» **Directions**
Pictures excluded, copy every record that follows exactly as it appears.

(Edit tracking data)
# # # #

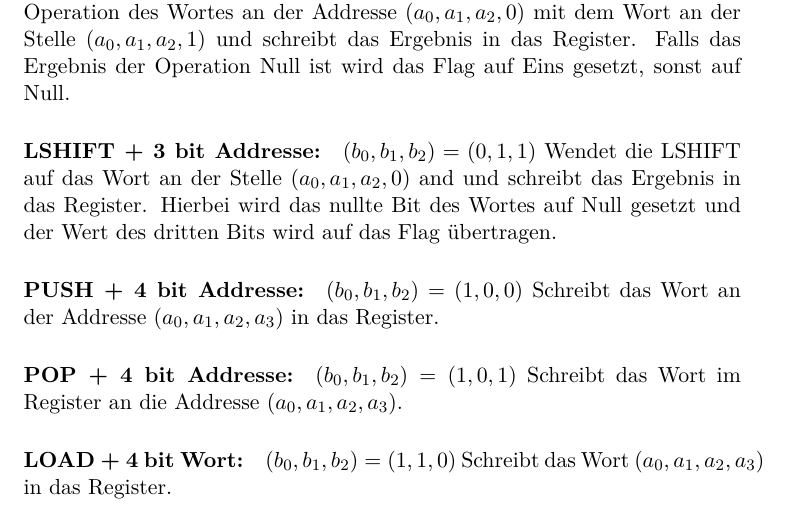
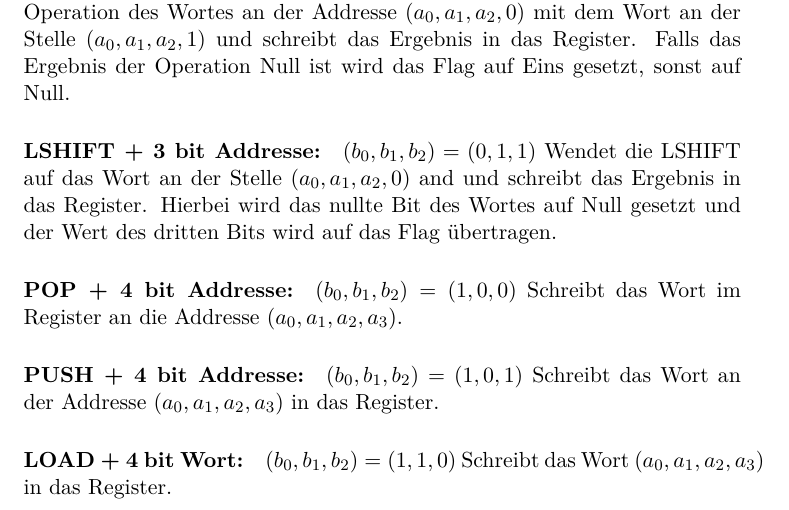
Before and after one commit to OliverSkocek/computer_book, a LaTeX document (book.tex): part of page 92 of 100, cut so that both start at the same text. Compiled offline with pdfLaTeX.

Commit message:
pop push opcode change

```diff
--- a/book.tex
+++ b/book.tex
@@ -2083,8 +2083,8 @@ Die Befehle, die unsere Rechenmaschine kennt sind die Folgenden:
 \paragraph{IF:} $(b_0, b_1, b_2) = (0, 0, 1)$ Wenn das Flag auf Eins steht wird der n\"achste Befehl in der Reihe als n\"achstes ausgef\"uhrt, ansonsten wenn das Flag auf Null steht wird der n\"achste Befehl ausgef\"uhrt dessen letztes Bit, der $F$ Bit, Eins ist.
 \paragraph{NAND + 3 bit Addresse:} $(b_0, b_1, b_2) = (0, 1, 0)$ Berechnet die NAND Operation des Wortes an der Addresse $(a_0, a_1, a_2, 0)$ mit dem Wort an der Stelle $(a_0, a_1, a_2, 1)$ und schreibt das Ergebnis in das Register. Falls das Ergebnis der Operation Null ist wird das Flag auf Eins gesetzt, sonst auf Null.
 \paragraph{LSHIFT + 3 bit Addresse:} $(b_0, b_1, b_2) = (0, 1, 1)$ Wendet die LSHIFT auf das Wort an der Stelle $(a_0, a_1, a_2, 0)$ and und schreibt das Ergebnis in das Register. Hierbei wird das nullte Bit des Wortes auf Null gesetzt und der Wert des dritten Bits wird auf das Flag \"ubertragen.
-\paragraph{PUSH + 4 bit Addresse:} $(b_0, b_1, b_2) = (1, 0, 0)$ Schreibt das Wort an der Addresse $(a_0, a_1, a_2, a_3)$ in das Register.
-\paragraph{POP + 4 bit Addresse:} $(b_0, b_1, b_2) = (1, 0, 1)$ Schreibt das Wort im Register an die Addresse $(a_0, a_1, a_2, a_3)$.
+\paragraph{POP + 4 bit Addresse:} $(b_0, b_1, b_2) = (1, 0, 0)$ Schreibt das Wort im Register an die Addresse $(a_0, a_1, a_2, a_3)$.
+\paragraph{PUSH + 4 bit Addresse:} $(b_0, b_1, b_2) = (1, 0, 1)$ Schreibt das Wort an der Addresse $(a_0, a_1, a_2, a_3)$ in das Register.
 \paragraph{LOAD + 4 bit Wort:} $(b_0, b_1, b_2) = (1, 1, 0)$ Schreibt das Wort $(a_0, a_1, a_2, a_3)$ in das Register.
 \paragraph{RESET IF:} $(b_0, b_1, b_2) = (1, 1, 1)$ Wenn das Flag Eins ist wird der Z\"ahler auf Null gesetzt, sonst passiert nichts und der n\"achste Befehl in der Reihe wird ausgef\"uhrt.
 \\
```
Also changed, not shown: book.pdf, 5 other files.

# # # #

» **Solution**
Before and after one commit to OliverSkocek/computer_book, a LaTeX document (book.tex): part of page 92 of 100, cut so that both start at the same text. Compiled offline with pdfLaTeX.

Commit message:
pop push opcode change

```diff
--- a/book.tex
+++ b/book.tex
@@ -2083,8 +2083,8 @@ Die Befehle, die unsere Rechenmaschine kennt sind die Folgenden:
 \paragraph{IF:} $(b_0, b_1, b_2) = (0, 0, 1)$ Wenn das Flag auf Eins steht wird der n\"achste Befehl in der Reihe als n\"achstes ausgef\"uhrt, ansonsten wenn das Flag auf Null steht wird der n\"achste Befehl ausgef\"uhrt dessen letztes Bit, der $F$ Bit, Eins ist.
 \paragraph{NAND + 3 bit Addresse:} $(b_0, b_1, b_2) = (0, 1, 0)$ Berechnet die NAND Operation des Wortes an der Addresse $(a_0, a_1, a_2, 0)$ mit dem Wort an der Stelle $(a_0, a_1, a_2, 1)$ und schreibt das Ergebnis in das Register. Falls das Ergebnis der Operation Null ist wird das Flag auf Eins gesetzt, sonst auf Null.
 \paragraph{LSHIFT + 3 bit Addresse:} $(b_0, b_1, b_2) = (0, 1, 1)$ Wendet die LSHIFT auf das Wort an der Stelle $(a_0, a_1, a_2, 0)$ and und schreibt das Ergebnis in das Register. Hierbei wird das nullte Bit des Wortes auf Null gesetzt und der Wert des dritten Bits wird auf das Flag \"ubertragen.
-\paragraph{PUSH + 4 bit Addresse:} $(b_0, b_1, b_2) = (1, 0, 0)$ Schreibt das Wort an der Addresse $(a_0, a_1, a_2, a_3)$ in das Register.
-\paragraph{POP + 4 bit Addresse:} $(b_0, b_1, b_2) = (1, 0, 1)$ Schreibt das Wort im Register an die Addresse $(a_0, a_1, a_2, a_3)$.
+\paragraph{POP + 4 bit Addresse:} $(b_0, b_1, b_2) = (1, 0, 0)$ Schreibt das Wort im Register an die Addresse $(a_0, a_1, a_2, a_3)$.
+\paragraph{PUSH + 4 bit Addresse:} $(b_0, b_1, b_2) = (1, 0, 1)$ Schreibt das Wort an der Addresse $(a_0, a_1, a_2, a_3)$ in das Register.
 \paragraph{LOAD + 4 bit Wort:} $(b_0, b_1, b_2) = (1, 1, 0)$ Schreibt das Wort $(a_0, a_1, a_2, a_3)$ in das Register.
 \paragraph{RESET IF:} $(b_0, b_1, b_2) = (1, 1, 1)$ Wenn das Flag Eins ist wird der Z\"ahler auf Null gesetzt, sonst passiert nichts und der n\"achste Befehl in der Reihe wird ausgef\"uhrt.
 \\
```
Also changed, not shown: book.pdf, 5 other files.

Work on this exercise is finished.